Retailers are boosting their efforts to reduce turnover of store managers by cutting hours, increasing bonuses and providing extra compensation time.
This story first appeared in the December 3, 2007 issue of WWD. Subscribe Today.
According to a survey conducted by Career Management, an executive recruitment company, 80 percent of retailers said managers average less than 50 work hours a week. This compares with 55 to 60 hours a week in previous years.
The majority of store managers, 54 percent, put in 45 to 50 hours per week, 27 percent worked up to 44 hours, and 17 percent averaged 51 to 59 hours. Only 2 percent worked 60 hours or more.
The survey also found that store managers at 92 percent of the companies polled were eligible for performance bonuses. These bonuses were awarded on top of salaries, which for the most part averaged under $60,000.
“Although our experience has shown that base salaries for store managers have been on the rise, one could still argue that compensation is not commensurate with leadership positions at other businesses generating the level of annual revenues produced by stores,” said Lloyd Lipman, chief executive officer of Career Management and an adjunct professor at the Fashion Institute of Technology, in a statement. “Retailers have sought to shake their long-standing reputation as ‘mediocre players’ by offering considerable bonuses tied to store sales, profits, shrinkage and other metrics, along with a variety of other benefits.”
About 17 percent of the companies surveyed had a base pay of less than $40,000, while 31 percent pay between $40,000 to $49,000. Only 11 percent pay $50,000 to $59,000. Salaries averaged in the $60,000 to $69,000 range at 17 percent of the companies, while 10 percent were in the $70,000 to $79,000 range.
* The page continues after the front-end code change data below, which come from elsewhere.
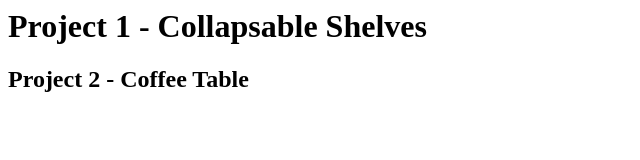
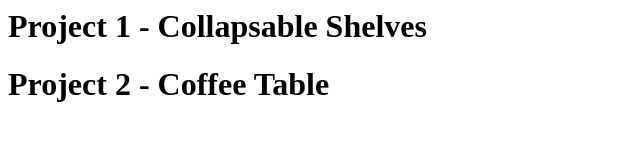
Before and after one commit to rmeltzer47/rmeltzer47, a plain HTML site: page woodwork.html in a window 1280 px wide. Shown: the whole page, without its empty margins (0-640 px from the left). Drawn offline with Linux system fonts and the light colour scheme.

Commit message:
Update woodwork.html

```diff
--- a/woodwork.html
+++ b/woodwork.html
@@ -4,7 +4,7 @@
 </head>
 <body>
 <h1>Project 1 - Collapsable Shelves</h1>
-<h2>Project 2 - Coffee Table</h2>
+<h1>Project 2 - Coffee Table</h1>
   <a href="https://github.com/rmeltzer47/rmeltzer47/blob/master/WhatsApp%20Image%202018-01-15%20at%2017.58.45.jpeg"</a>
   <a href="https://github.com/rmeltzer47/rmeltzer47/blob/master/WhatsApp%20Image%202018-01-15%20at%2017.58.46%20(1).jpeg"></a>
   <a href="https://github.com/rmeltzer47/rmeltzer47/blob/master/WhatsApp%20Image%202018-01-15%20at%2017.58.46.jpeg"></a>
```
Another 10 percent were in the $80,000 to 99,000 range, and just 4 percent awarded base salaries of more than $100,000.
A whopping 96 percent of the companies offer 401(k) plans for store managers and most offer liberal employee discount programs.
When it comes to compensatory time off and vacations, 38 percent offer comp time to store managers who exceed their allotted hours for the week. The typical vacation policy for store managers was two weeks after one year, three weeks after five years and four weeks after 10 years of service.
The survey of human resource executives at retail companies covered a range of compensation and benefits issues for store managers across all retail channels. Participating companies collectively operate more than 12,000 stores in the United States.